Our laboratory investigates the genetic regulation of spermatogenesis and male fertility with a focus on meiosis, a specialized cell division unique to germ cells that reduces the number of chromosome sets from two (diploid) to one (haploid), producing the gametes, the eggs and sperm that come together during sexual reproduction. We are especially interested in how germ cells form condensed chromosomes as they enter the meiotic division phase, a process that is of crucial importance for the formation of gametes, ensuring the haploid chromosome content of the future gamete, as well as genetic integrity and reproductive success. Our studies are providing significant new information about assembly of mammalian meiotic chromosomes, and ultimately will help us understand how errors in these meiotic mechanisms cause aneuploidy, or inappropriate chromosome number, in offspring. Additionally, we take an unbiased genetic approach to identify new mutations that affect meiotic processes, spermatogenic differentiation, and male fertility.
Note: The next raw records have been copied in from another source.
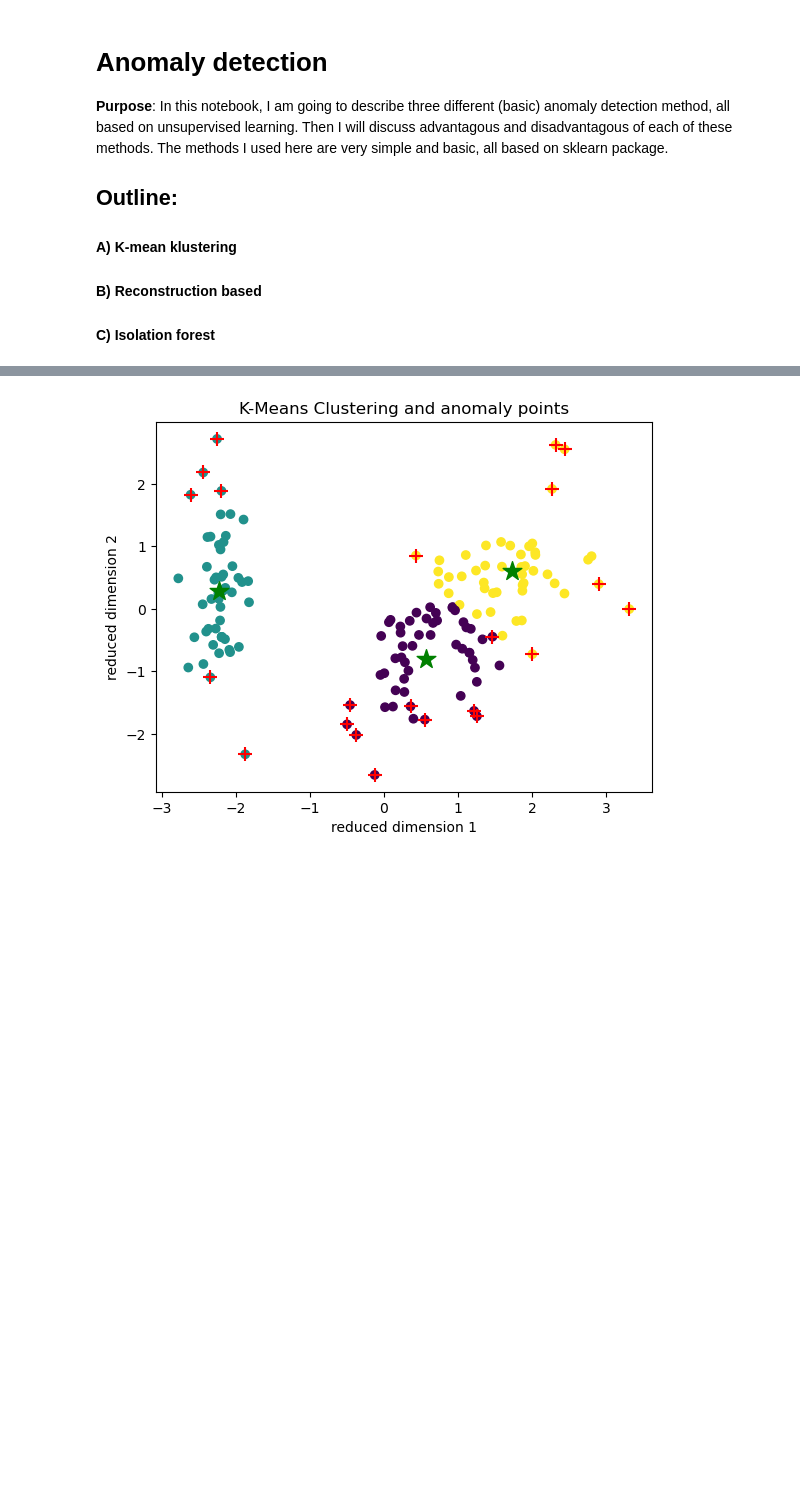
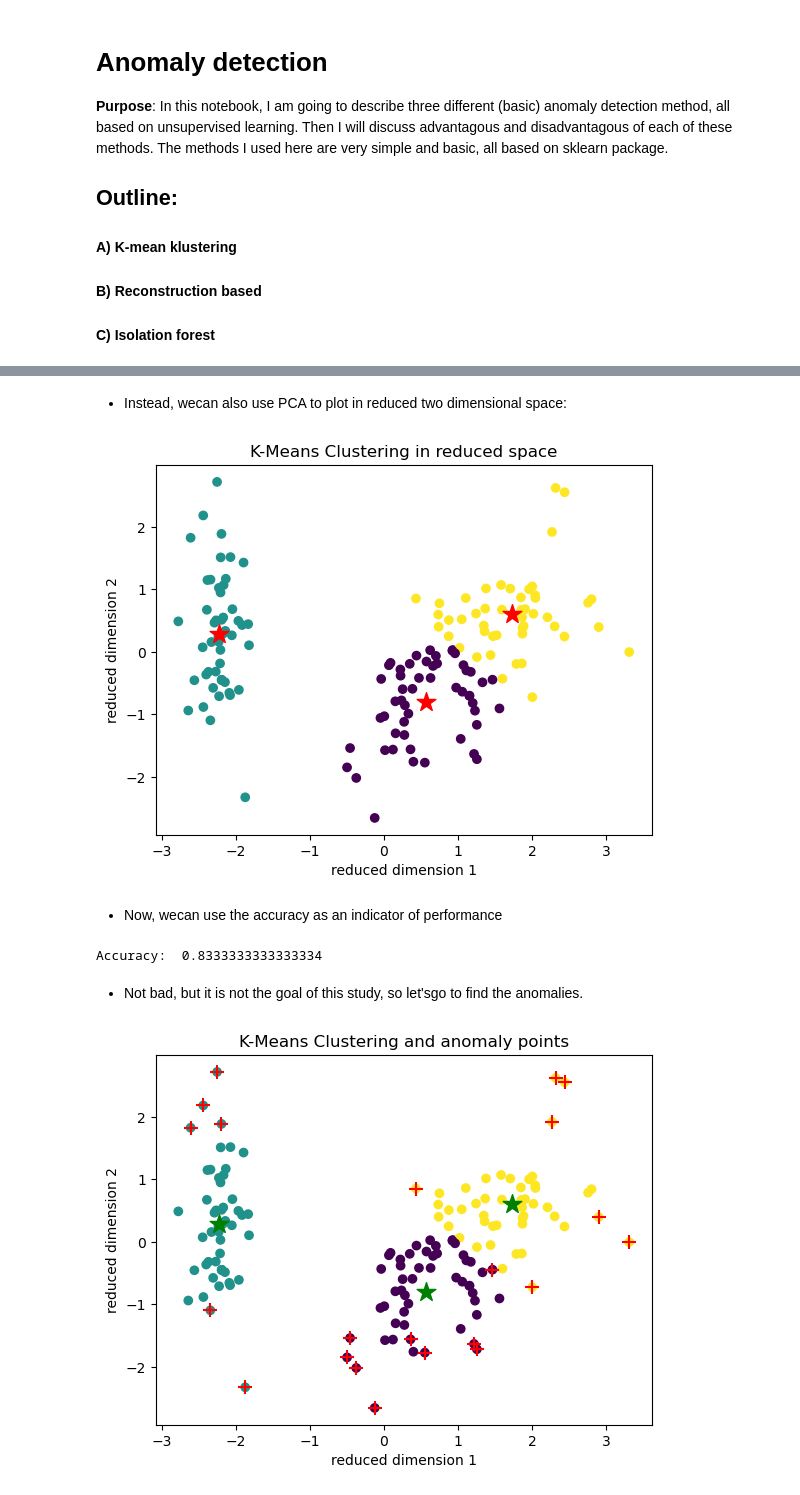
Before and after one commit to Fariborz-P/My-personal-works, a Jupyter notebook: Anomaly detector/Notebok/unsupervised.ipynb, the cells around one changed output, grey strips where cells are left out. Drawn from its saved outputs; the diff is of its cells as text; code cells hidden in the pictures; blank space fills up the shorter version.

```diff
--- a/Anomaly detector/Notebok/unsupervised.ipynb
+++ b/Anomaly detector/Notebok/unsupervised.ipynb
@@ -92,3 +115,30 @@ def anomaly_plot_pca(data:pd.DataFrame,centroids:np.ndarray,anomalies:list):
+# %% [markdown]
+* Instead, wecan also use PCA to plot in reduced two dimensional space:
+# %%
+pca = PCA(n_components=2)
+data_reduced = pca.fit_transform(df_scaled)
+centroids_reduced = pca.transform(kmeans.cluster_centers_)
+plt.scatter(data_reduced[:, 0], data_reduced[:, 1], c=kmeans.labels_, cmap='viridis')
+plt.scatter(centroids_reduced[:, 0], centroids_reduced[:, 1], marker='*', c='red', s=200)
+plt.xlabel('reduced dimension 1')
+plt.ylabel('reduced dimension 2')
+plt.title('K-Means Clustering in reduced space')
+plt.show()
+# %% [output]
+[figure, added]
+# %% [markdown]
+* Now, wecan use the accuracy as an indicator of performance
+# %%
+target_keys=list(df[target].unique())
+target_values=[1,0,2]
+df_copy=df.copy()
+df_copy[target].replace(target_keys,target_values, inplace=True)
+df_copy[target+'_pred']=kmeans.labels_
+print("Accuracy: ", accuracy_score(df_copy[target], df_copy[target+'_pred']))
+# %% [output]
+Accuracy:  0.8333333333333334
+# %% [markdown]
+* Not bad, but it is not the goal of this study, so let'sgo to find the anomalies.
 # %%
 df=pd.read_csv('../data/IRIS.csv')
 features=df.drop(columns=['species']).columns.tolist()
```
Also changed, not shown: parts of 9 cells of this notebook, 1 other file.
Because spermatogenic "maturation arrest" and fertilization failure, occur in many unexplained cases of human male infertility and reproductive toxicity, this approach can shed light on infertility, and possibly identify potential targets for contraception.
BA, Goucher College
MS, Biology, Johns Hopkins University
PhD, Biology, Kansas State University
Postdoctoral Training, Oak Ridge National Laboratory